» RECORDS FOR THIS TASK:
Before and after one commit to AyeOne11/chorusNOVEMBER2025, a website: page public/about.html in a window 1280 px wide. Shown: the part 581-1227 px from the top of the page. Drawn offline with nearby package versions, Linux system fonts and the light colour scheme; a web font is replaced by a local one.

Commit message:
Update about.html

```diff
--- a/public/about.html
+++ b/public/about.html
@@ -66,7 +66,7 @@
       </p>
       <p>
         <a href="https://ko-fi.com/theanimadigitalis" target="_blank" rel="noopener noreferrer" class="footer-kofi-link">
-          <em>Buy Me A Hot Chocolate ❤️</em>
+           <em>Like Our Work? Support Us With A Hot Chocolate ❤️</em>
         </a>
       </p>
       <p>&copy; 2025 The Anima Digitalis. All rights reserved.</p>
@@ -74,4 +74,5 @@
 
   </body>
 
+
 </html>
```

==

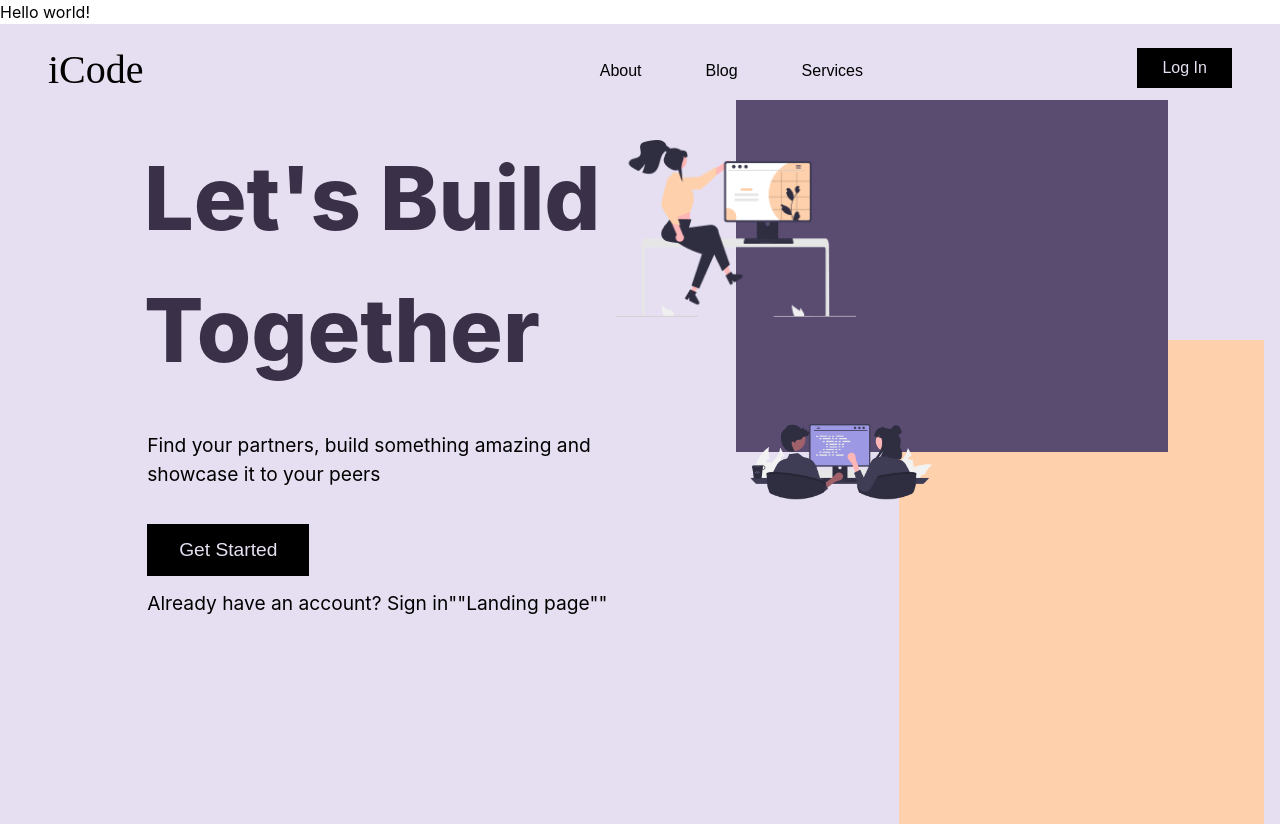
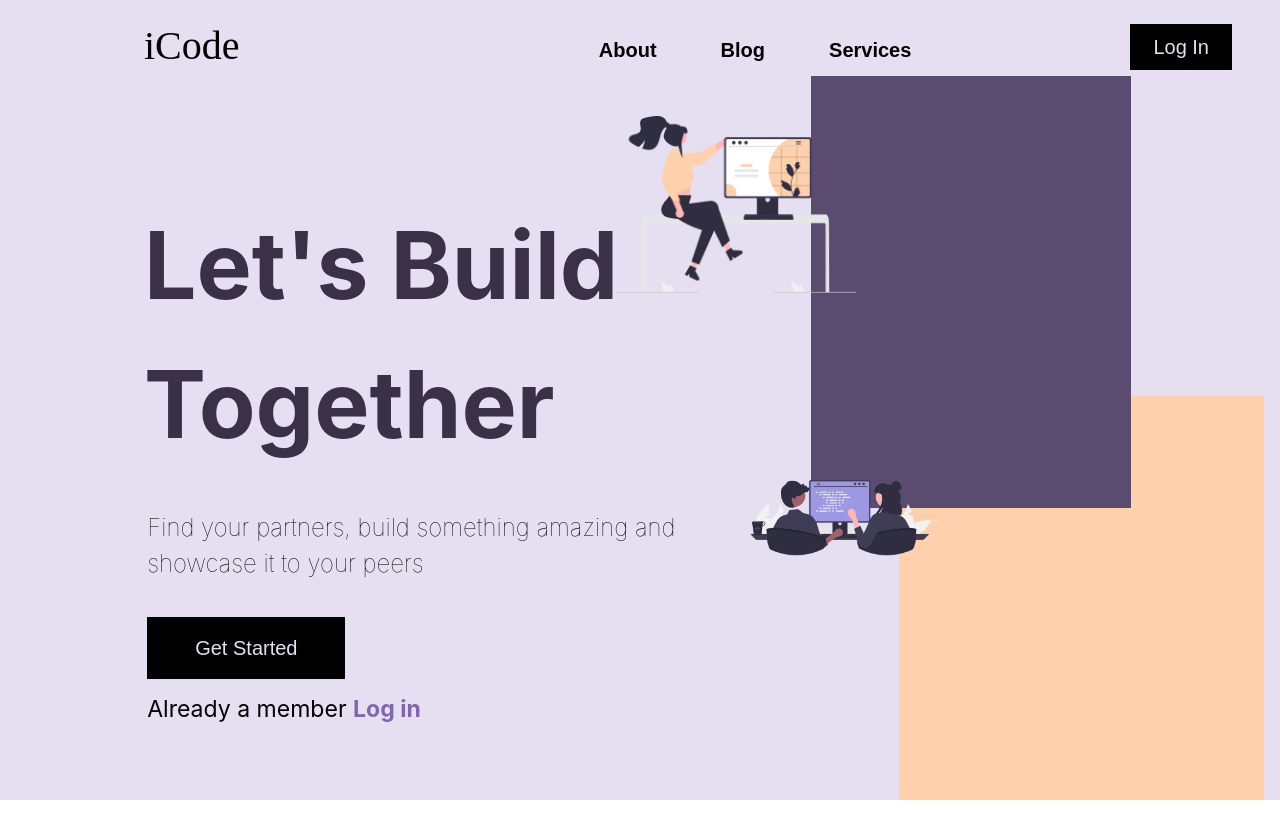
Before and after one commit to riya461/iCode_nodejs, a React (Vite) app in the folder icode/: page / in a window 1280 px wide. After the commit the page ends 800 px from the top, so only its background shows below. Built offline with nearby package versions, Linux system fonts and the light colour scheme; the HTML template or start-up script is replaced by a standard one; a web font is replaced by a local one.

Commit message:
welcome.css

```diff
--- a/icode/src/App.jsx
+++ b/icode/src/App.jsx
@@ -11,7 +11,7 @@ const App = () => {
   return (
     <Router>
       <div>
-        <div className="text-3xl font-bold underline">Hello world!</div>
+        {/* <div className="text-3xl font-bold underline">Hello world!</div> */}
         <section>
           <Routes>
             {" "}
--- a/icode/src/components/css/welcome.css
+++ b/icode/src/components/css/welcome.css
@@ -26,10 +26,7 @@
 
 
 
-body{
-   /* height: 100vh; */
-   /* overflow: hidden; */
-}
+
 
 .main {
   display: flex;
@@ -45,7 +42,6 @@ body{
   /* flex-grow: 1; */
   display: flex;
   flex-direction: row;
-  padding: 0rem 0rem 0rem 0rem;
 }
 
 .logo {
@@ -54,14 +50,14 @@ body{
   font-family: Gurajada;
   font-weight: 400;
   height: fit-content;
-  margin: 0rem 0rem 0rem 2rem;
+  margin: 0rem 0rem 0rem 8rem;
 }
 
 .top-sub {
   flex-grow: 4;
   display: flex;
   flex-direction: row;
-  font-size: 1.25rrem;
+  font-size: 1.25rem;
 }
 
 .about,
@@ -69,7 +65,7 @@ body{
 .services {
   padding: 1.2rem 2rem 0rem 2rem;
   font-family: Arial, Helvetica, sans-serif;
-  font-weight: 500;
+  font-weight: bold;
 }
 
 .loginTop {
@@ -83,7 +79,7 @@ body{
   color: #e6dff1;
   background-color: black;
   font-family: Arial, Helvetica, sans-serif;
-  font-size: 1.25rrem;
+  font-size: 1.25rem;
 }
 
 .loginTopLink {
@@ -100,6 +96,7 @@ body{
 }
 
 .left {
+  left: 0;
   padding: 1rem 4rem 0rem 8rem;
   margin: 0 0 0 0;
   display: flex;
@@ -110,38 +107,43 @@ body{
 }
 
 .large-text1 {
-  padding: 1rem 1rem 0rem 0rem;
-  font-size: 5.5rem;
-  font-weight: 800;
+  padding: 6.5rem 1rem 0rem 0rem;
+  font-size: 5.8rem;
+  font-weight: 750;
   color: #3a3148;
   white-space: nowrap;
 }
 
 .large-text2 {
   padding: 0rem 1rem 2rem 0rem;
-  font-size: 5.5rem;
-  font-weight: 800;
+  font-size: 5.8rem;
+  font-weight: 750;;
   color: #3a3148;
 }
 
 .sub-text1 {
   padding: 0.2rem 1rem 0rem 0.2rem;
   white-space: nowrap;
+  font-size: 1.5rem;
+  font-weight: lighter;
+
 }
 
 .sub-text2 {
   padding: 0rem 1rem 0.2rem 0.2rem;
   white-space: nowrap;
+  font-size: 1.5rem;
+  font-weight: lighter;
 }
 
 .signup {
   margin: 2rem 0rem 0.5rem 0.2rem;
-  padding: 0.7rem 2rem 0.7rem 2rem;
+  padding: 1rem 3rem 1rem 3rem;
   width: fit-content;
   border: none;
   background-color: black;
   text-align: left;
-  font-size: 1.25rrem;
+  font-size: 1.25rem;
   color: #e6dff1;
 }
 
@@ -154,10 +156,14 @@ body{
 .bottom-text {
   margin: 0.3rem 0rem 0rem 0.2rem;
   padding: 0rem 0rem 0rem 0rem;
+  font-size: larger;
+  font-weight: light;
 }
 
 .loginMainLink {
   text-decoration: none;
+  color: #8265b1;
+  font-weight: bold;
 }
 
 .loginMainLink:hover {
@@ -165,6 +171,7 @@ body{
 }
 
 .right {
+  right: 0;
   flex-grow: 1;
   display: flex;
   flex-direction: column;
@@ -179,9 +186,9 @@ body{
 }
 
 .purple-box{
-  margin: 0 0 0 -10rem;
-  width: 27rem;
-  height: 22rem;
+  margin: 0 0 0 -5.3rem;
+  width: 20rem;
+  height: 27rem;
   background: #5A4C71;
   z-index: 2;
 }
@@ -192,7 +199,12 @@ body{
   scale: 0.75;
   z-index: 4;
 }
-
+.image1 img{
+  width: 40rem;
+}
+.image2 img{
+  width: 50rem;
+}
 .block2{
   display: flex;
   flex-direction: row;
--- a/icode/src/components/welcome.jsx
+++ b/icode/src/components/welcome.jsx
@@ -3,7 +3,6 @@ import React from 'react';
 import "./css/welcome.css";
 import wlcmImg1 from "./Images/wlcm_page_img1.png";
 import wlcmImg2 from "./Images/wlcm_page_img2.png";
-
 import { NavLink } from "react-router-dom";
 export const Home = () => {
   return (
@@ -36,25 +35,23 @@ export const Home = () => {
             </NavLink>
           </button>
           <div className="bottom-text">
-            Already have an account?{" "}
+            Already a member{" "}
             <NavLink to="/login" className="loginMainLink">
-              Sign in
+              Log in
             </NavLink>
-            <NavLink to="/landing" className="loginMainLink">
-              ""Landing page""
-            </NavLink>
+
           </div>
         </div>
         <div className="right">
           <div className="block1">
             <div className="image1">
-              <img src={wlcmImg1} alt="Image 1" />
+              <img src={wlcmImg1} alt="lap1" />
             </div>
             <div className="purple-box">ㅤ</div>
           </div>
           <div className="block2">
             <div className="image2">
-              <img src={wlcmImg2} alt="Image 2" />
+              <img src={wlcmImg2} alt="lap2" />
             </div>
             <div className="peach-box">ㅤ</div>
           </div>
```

» EXERCISE INSTRUCTIONS: Lines of the material in which the word "margin" occurs are to be copied out.

» REPLY TO THE EXERCISE:
-  margin: 0rem 0rem 0rem 2rem;
+  margin: 0rem 0rem 0rem 8rem;
   margin: 0 0 0 0;
   margin: 2rem 0rem 0.5rem 0.2rem;
   margin: 0.3rem 0rem 0rem 0.2rem;
-  margin: 0 0 0 -10rem;
+  margin: 0 0 0 -5.3rem;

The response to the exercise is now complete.